§ **Exercise**: An exact reproduction of the records is required, with all pictures omitted.

START Task data

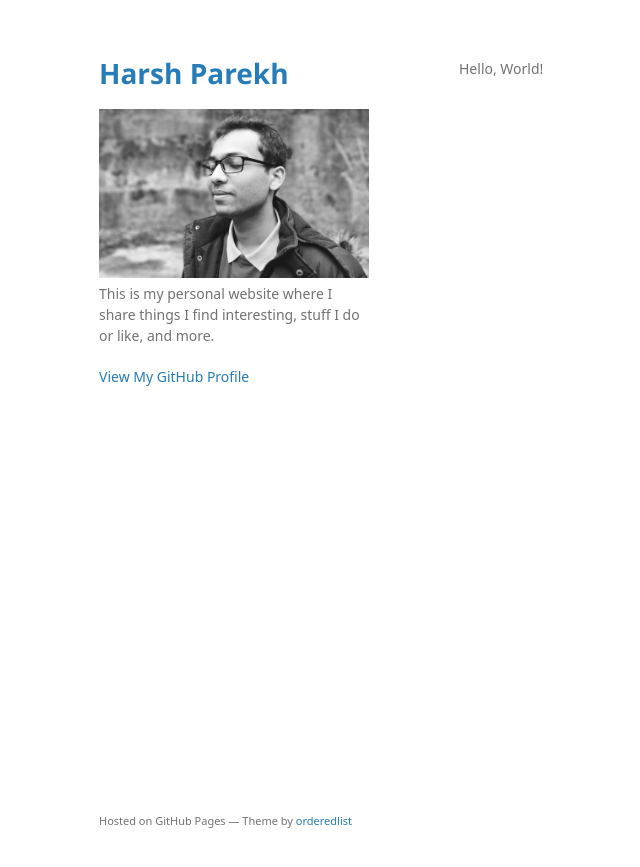
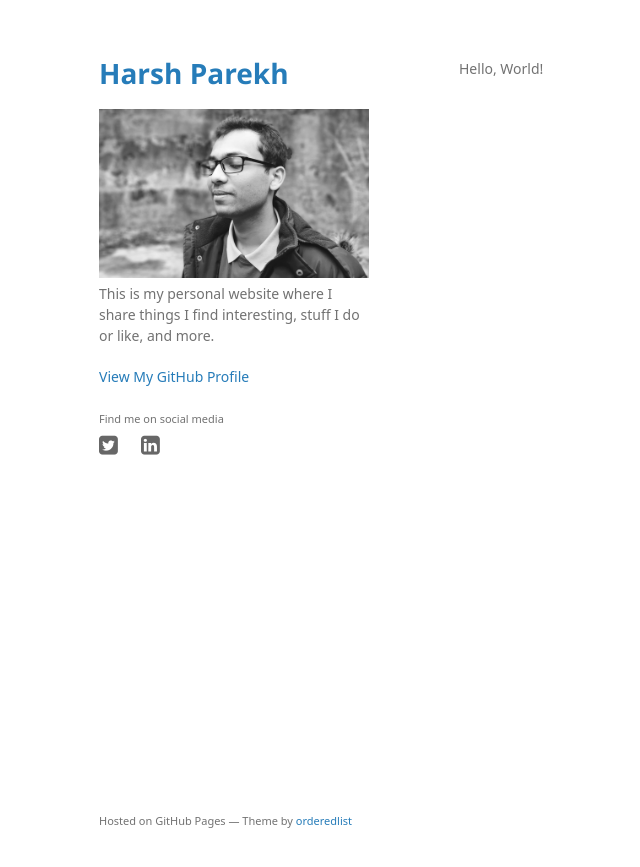
Before and after one commit to hXtreme/hxtreme.github.io, a Jekyll site: the page built from index.md, in a window 1280 px wide. Shown: the top 867 px of the page, without its empty margins (111-751 px from the left). Built offline with Jekyll 4.4.1, drawn with Linux system fonts in a browser that asks for light colours; some web fonts are replaced; a script that is not in the unit is left out.

Commit message:
Add links to social media profiles: (#12)
- [x] Twitter
- [x] LinkedIn

```diff
--- a/_config.yml
+++ b/_config.yml
@@ -27,6 +27,7 @@ description: >- # this means to ignore newlines until "baseurl:"
 baseurl: "" # the subpath of your site, e.g. /blog
 url: "https://harsh.parekh.page" # the base hostname & protocol for your site, e.g. http://example.com
 twitter_username: ThatsRealHarsh
+linkedin_profile: harsh-parekh-8b3327103
 github_username: hXtreme
 
 # Build settings
--- a/_includes/head.html
+++ b/_includes/head.html
@@ -5,6 +5,7 @@
 
   {% seo %}
   <link rel="stylesheet" href="{{ "/assets/css/style.css?v=" | append: site.github.build_revision | relative_url }}">
+  <link rel="stylesheet" href="https://cdnjs.cloudflare.com/ajax/libs/font-awesome/4.7.0/css/font-awesome.min.css">
   <!--[if lt IE 9]>
   <script src="//cdnjs.cloudflare.com/ajax/libs/html5shiv/3.7.3/html5shiv.min.js"></script>
   <![endif]-->
--- a/_includes/header.html
+++ b/_includes/header.html
@@ -20,6 +20,20 @@
     <p class="view"><a href="{{ site.github.owner_url }}">View My GitHub Profile</a></p>
   {% endif %}
 
+  {% if site.twitter_username or site.linkedin_profile %}
+    <small>
+      Find me on social media
+    </small>
+    <ul id="social-links">
+      {% if site.twitter_username %}
+        <li><a href="https://twitter.com/{{ site.twitter_username }}"><i class="fa fa-twitter-square fa-2x"></i></a></li>
+      {% endif %}
+      {% if site.linkedin_profile %}
+        <li><a href="https://www.linkedin.com/in/{{ site.linkedin_profile }}"><i class="fa fa-linkedin-square fa-2x"></i></a></li>
+      {% endif %}
+    </ul>
+  {% endif %}
+
   {% if site.show_downloads %}
     <ul>
       <li><a href="{{ site.github.zip_url }}">Download <strong>ZIP File</strong></a></li>
--- a/assets/css/style.scss
+++ b/assets/css/style.scss
@@ -2,3 +2,18 @@
 ---
 
 @import "{{ site.theme }}";
+
+#social-links {
+  display: grid;
+  background: inherit;
+  position: inherit;
+  grid-template-columns: repeat(10, auto);
+  border: none;
+  height: auto;
+  min-height: 20px;
+}
+
+#social-links > li{
+  border: none;
+  width: min-content;
+}
```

END Task data

§ **Reply**:
Before and after one commit to hXtreme/hxtreme.github.io, a Jekyll site: the page built from index.md, in a window 1280 px wide. Shown: the top 867 px of the page, without its empty margins (111-751 px from the left). Built offline with Jekyll 4.4.1, drawn with Linux system fonts in a browser that asks for light colours; some web fonts are replaced; a script that is not in the unit is left out.

Commit message:
Add links to social media profiles: (#12)
- [x] Twitter
- [x] LinkedIn

```diff
--- a/_config.yml
+++ b/_config.yml
@@ -27,6 +27,7 @@ description: >- # this means to ignore newlines until "baseurl:"
 baseurl: "" # the subpath of your site, e.g. /blog
 url: "https://harsh.parekh.page" # the base hostname & protocol for your site, e.g. http://example.com
 twitter_username: ThatsRealHarsh
+linkedin_profile: harsh-parekh-8b3327103
 github_username: hXtreme
 
 # Build settings
--- a/_includes/head.html
+++ b/_includes/head.html
@@ -5,6 +5,7 @@
 
   {% seo %}
   <link rel="stylesheet" href="{{ "/assets/css/style.css?v=" | append: site.github.build_revision | relative_url }}">
+  <link rel="stylesheet" href="https://cdnjs.cloudflare.com/ajax/libs/font-awesome/4.7.0/css/font-awesome.min.css">
   <!--[if lt IE 9]>
   <script src="//cdnjs.cloudflare.com/ajax/libs/html5shiv/3.7.3/html5shiv.min.js"></script>
   <![endif]-->
--- a/_includes/header.html
+++ b/_includes/header.html
@@ -20,6 +20,20 @@
     <p class="view"><a href="{{ site.github.owner_url }}">View My GitHub Profile</a></p>
   {% endif %}
 
+  {% if site.twitter_username or site.linkedin_profile %}
+    <small>
+      Find me on social media
+    </small>
+    <ul id="social-links">
+      {% if site.twitter_username %}
+        <li><a href="https://twitter.com/{{ site.twitter_username }}"><i class="fa fa-twitter-square fa-2x"></i></a></li>
+      {% endif %}
+      {% if site.linkedin_profile %}
+        <li><a href="https://www.linkedin.com/in/{{ site.linkedin_profile }}"><i class="fa fa-linkedin-square fa-2x"></i></a></li>
+      {% endif %}
+    </ul>
+  {% endif %}
+
   {% if site.show_downloads %}
     <ul>
       <li><a href="{{ site.github.zip_url }}">Download <strong>ZIP File</strong></a></li>
--- a/assets/css/style.scss
+++ b/assets/css/style.scss
@@ -2,3 +2,18 @@
 ---
 
 @import "{{ site.theme }}";
+
+#social-links {
+  display: grid;
+  background: inherit;
+  position: inherit;
+  grid-template-columns: repeat(10, auto);
+  border: none;
+  height: auto;
+  min-height: 20px;
+}
+
+#social-links > li{
+  border: none;
+  width: min-content;
+}
```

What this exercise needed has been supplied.